King Curtis was an American saxophonist and bandleader known for his soulful and dynamic playing style. Born on February 7, 1934, in Fort Worth, Texas, Curtis began playing the saxophone at a young age and quickly developed a reputation as a skilled and innovative musician.
In the 1950s and 1960s, Curtis became a highly sought-after session musician, playing on countless recordings for artists in a variety of genres, including R&B, rock and roll, and jazz. He is perhaps best known for his work with Aretha Franklin, playing on some of her most famous recordings, including “Respect” and “Chain of Fools.”
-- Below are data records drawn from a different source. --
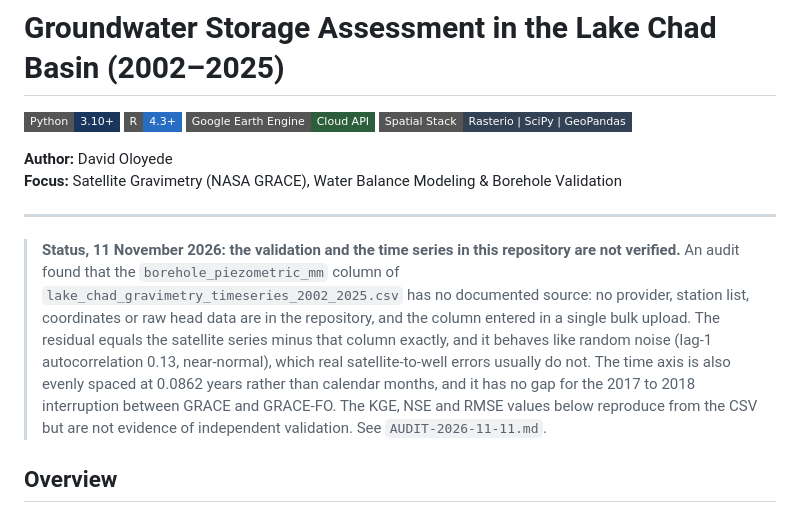
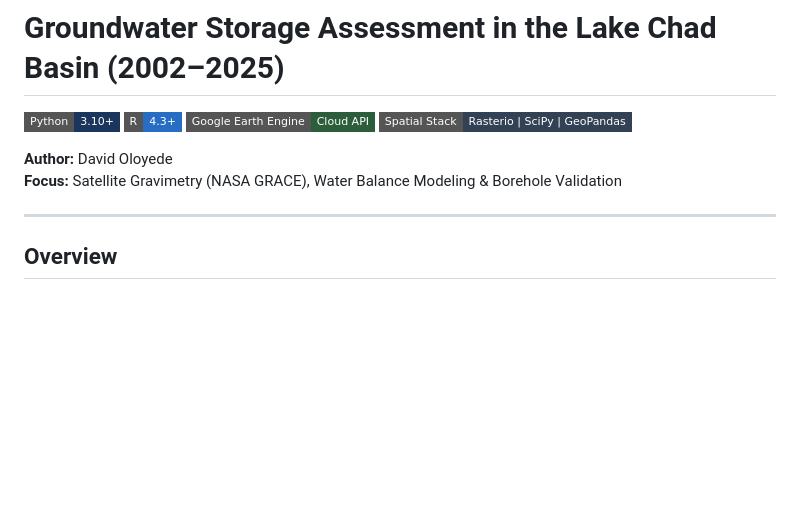
Before and after one commit to oloyededavid/Groundwater-Storage-Gravimetry, a Markdown page: README.md, the part around the change. GitHub-like rendering; badges without logos; blank space fills up the shorter version.

Commit message:
Revise validation status and data source concerns
Updated status note regarding validation and data issues in the repository.

```diff
--- a/README.md
+++ b/README.md
@@ -10,7 +10,6 @@
 
 ---
 
-> **Status, 11 November 2026: the validation and the time series in this repository are not verified.** An audit found that the `borehole_piezometric_mm` column of `lake_chad_gravimetry_timeseries_2002_2025.csv` has no documented source: no provider, station list, coordinates or raw head data are in the repository, and the column entered in a single bulk upload. The residual equals the satellite series minus that column exactly, and it behaves like random noise (lag-1 autocorrelation 0.13, near-normal), which real satellite-to-well errors usually do not. The time axis is also evenly spaced at 0.0862 years rather than calendar months, and it has no gap for the 2017 to 2018 interruption between GRACE and GRACE-FO. The KGE, NSE and RMSE values below reproduce from the CSV but are not evidence of independent validation. See `AUDIT-2026-11-11.md`.
 
 ## Overview
 Monitoring groundwater in the **Quaternary Chad Formation Aquifer (342,000 km²)** is difficult because ground monitoring wells across the Sahel are sparse and rarely maintained. This project uses satellite data in **Python** and **R** to track monthly groundwater storage changes from **2002 to 2025**.
```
Curtis’ playing style was characterized by its powerful sound and his ability to convey a wide range of emotions through his playing. He was equally comfortable playing ballads and up-tempo numbers, and his skill as a soloist made him a highly respected collaborator and sideman.
Throughout his career, Curtis recorded numerous albums as a bandleader, including “Soul Serenade” (1964) and “Live at Fillmore West” (1971). He also worked with a number of other music legends, including John Lennon and the Coasters.
Curtis’ contributions to music were recognized with numerous awards and honors, including a Grammy Award and induction into the Rock and Roll Hall of Fame in 2000. He passed away on August 13, 1971, in New York City.
Today, Curtis is remembered as one of the greatest saxophonists in music history, and his legacy as a performer and innovator continues to inspire new generations of musicians. His soulful sound and dynamic playing style have made him an enduring icon of the saxophone and a beloved figure in the music community.
Last updated 7/16/2023.